**PROBLEM DESCRIPTION:** Among the entries below, tally the lines that include "IconButton", and give the number alone.

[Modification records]
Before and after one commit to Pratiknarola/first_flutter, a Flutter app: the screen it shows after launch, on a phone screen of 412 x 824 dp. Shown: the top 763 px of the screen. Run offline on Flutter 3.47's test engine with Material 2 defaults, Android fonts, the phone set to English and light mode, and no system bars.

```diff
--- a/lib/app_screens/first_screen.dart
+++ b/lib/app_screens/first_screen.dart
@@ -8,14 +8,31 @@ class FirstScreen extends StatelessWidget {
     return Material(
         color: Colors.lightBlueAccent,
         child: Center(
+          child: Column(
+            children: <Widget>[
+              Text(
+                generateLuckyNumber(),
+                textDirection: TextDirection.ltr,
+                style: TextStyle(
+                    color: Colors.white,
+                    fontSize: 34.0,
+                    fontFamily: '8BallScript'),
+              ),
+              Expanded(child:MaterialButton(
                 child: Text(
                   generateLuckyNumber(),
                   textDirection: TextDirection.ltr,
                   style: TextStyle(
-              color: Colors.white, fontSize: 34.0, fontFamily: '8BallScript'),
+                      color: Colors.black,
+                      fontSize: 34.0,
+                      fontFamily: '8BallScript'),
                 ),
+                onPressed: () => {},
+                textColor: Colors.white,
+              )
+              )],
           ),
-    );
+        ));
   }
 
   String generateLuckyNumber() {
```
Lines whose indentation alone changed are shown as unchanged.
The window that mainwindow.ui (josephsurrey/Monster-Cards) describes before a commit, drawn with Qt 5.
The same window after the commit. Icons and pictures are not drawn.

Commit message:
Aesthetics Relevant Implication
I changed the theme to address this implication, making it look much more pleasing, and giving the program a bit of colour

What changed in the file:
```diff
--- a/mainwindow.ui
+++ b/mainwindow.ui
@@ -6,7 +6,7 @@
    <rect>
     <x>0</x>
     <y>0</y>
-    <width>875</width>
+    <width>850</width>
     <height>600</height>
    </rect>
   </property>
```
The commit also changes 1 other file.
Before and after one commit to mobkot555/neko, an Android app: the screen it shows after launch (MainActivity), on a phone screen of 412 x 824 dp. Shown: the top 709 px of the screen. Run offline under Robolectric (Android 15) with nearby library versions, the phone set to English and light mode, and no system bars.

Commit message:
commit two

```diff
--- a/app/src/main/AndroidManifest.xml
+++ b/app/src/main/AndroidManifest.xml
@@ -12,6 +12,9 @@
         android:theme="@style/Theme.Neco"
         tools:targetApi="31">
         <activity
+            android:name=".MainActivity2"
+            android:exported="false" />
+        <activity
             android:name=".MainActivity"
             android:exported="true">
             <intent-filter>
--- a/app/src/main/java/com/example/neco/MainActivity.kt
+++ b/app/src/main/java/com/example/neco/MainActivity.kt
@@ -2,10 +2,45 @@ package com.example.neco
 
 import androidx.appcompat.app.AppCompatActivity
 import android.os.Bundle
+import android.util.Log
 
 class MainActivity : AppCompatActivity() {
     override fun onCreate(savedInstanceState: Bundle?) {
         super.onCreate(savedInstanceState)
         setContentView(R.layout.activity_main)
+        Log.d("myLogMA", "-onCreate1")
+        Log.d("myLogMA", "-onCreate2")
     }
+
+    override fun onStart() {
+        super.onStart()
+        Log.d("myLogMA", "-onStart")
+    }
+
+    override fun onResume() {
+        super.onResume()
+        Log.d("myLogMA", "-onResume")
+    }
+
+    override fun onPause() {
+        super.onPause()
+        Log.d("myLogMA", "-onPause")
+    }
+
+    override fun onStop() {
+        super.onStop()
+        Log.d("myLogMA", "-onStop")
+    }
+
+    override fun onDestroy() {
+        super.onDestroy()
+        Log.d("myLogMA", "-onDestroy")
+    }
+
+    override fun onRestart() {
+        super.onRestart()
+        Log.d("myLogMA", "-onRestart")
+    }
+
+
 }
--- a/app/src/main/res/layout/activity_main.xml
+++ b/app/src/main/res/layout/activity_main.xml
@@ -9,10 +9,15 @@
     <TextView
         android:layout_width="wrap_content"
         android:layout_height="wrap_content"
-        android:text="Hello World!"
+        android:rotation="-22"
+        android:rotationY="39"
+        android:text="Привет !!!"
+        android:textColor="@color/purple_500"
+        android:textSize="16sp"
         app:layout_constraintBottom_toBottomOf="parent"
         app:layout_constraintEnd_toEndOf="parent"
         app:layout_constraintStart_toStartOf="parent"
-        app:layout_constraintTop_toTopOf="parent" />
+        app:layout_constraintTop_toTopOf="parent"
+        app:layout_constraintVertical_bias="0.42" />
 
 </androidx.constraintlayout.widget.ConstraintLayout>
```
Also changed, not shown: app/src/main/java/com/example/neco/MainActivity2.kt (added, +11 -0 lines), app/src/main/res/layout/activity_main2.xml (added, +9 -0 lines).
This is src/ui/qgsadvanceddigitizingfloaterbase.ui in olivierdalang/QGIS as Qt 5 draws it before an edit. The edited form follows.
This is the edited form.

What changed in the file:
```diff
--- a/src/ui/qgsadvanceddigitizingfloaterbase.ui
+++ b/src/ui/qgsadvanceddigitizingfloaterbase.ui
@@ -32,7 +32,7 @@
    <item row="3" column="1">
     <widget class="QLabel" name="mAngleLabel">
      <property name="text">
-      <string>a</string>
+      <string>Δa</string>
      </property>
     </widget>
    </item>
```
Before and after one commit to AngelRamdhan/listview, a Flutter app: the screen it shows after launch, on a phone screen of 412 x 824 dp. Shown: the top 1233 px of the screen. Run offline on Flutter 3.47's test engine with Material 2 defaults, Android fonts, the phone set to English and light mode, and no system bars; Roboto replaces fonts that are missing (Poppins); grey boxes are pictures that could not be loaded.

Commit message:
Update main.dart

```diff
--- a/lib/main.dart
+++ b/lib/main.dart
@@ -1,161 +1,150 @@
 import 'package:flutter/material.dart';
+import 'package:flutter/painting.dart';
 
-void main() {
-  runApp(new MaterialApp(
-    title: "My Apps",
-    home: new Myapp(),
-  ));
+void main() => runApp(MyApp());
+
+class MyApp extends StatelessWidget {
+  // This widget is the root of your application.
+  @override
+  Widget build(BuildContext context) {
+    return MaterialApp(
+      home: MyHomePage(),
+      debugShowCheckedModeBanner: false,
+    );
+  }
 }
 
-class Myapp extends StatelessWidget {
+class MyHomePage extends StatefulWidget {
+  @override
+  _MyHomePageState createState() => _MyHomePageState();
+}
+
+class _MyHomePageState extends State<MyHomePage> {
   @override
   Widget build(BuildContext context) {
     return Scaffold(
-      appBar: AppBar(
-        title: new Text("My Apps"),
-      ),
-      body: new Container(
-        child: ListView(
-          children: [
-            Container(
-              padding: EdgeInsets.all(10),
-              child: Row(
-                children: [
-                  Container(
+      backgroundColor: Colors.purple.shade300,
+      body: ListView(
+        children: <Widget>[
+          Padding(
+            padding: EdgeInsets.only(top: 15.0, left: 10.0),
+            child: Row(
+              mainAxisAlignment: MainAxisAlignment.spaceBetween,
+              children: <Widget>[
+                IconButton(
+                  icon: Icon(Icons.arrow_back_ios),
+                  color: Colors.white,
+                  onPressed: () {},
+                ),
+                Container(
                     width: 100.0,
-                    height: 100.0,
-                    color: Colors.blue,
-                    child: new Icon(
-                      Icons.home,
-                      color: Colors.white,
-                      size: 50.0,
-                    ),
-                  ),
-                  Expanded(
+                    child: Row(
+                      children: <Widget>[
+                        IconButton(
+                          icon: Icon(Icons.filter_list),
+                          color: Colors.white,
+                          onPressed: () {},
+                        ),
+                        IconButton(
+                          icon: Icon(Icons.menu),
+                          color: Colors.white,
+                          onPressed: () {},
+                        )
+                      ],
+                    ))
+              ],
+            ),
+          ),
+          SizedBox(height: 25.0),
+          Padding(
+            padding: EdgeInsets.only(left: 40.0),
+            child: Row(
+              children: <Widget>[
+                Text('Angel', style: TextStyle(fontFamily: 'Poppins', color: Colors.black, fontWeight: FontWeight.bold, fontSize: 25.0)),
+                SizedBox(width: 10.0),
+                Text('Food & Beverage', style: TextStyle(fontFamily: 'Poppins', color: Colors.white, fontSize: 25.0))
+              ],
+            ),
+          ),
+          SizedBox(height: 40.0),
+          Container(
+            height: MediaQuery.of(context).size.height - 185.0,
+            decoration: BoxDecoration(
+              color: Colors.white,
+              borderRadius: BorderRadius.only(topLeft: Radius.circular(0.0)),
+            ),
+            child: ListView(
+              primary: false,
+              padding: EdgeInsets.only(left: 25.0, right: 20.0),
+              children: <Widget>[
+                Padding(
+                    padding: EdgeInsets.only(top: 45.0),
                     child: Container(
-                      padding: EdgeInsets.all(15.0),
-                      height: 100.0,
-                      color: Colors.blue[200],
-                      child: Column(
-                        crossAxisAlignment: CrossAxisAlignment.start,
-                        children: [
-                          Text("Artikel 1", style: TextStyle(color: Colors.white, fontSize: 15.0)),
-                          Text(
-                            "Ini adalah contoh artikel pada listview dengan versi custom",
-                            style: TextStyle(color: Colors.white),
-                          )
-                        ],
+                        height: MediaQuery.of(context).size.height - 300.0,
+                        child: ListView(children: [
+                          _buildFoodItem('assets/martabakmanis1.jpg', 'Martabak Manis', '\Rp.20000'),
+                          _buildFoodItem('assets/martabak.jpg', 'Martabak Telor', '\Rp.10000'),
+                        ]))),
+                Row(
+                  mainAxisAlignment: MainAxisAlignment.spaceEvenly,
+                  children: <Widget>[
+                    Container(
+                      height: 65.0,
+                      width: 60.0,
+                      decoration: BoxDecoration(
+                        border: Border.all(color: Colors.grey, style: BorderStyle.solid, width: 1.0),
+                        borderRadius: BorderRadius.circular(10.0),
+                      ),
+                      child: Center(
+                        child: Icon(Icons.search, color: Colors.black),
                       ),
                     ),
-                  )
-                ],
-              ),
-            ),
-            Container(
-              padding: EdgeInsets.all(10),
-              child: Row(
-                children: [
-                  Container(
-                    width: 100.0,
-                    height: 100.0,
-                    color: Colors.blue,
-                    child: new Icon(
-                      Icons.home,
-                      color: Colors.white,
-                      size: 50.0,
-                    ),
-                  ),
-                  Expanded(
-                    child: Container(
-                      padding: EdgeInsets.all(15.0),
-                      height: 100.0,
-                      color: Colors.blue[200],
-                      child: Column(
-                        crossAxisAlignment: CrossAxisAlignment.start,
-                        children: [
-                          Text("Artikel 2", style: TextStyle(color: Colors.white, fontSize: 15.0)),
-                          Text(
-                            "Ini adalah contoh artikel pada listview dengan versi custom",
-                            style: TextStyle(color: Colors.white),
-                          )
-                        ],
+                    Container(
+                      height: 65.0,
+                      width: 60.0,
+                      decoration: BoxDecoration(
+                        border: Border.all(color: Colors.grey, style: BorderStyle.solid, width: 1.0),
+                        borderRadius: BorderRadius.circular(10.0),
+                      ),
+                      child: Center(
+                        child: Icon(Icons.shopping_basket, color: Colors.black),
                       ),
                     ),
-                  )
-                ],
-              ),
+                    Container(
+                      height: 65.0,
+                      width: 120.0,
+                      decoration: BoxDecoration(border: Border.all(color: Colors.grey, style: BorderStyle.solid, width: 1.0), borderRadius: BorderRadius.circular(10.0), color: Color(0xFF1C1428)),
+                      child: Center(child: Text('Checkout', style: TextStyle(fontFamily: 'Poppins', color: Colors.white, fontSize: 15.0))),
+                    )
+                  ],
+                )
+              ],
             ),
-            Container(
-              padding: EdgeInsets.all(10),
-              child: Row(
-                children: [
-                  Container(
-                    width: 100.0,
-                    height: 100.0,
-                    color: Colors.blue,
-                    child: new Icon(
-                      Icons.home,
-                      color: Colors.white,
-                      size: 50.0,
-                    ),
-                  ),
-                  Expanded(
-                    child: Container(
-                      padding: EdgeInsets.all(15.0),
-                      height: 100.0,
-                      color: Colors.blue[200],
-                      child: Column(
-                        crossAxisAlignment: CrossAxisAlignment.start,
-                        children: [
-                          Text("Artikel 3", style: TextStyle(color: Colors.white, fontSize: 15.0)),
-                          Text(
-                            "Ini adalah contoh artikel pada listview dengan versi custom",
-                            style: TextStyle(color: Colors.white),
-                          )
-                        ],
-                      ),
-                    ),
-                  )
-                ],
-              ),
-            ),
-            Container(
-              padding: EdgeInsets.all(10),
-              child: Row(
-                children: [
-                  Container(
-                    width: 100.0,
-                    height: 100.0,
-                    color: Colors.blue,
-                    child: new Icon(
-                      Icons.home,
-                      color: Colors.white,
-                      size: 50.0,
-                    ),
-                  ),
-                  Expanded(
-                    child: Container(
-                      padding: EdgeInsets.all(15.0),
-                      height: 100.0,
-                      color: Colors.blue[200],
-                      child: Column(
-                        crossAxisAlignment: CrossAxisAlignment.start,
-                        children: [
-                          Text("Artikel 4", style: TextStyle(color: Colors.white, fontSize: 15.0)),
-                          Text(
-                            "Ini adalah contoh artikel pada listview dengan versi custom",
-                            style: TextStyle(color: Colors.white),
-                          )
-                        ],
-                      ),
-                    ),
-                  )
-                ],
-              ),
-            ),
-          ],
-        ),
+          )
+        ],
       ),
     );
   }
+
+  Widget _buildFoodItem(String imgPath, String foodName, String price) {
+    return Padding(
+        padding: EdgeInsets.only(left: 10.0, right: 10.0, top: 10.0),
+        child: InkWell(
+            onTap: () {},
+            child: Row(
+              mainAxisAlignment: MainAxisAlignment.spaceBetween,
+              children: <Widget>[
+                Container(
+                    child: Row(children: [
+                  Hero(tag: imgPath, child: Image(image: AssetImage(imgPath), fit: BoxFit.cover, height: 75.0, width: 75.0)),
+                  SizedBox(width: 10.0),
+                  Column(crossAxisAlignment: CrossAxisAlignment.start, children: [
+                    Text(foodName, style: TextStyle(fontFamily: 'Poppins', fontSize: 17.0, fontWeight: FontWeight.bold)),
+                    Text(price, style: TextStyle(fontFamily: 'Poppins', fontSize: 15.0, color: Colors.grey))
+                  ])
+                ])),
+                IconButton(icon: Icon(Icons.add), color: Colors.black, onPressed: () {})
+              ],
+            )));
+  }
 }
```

**RESPONSE TO THIS EXERCISE:** 4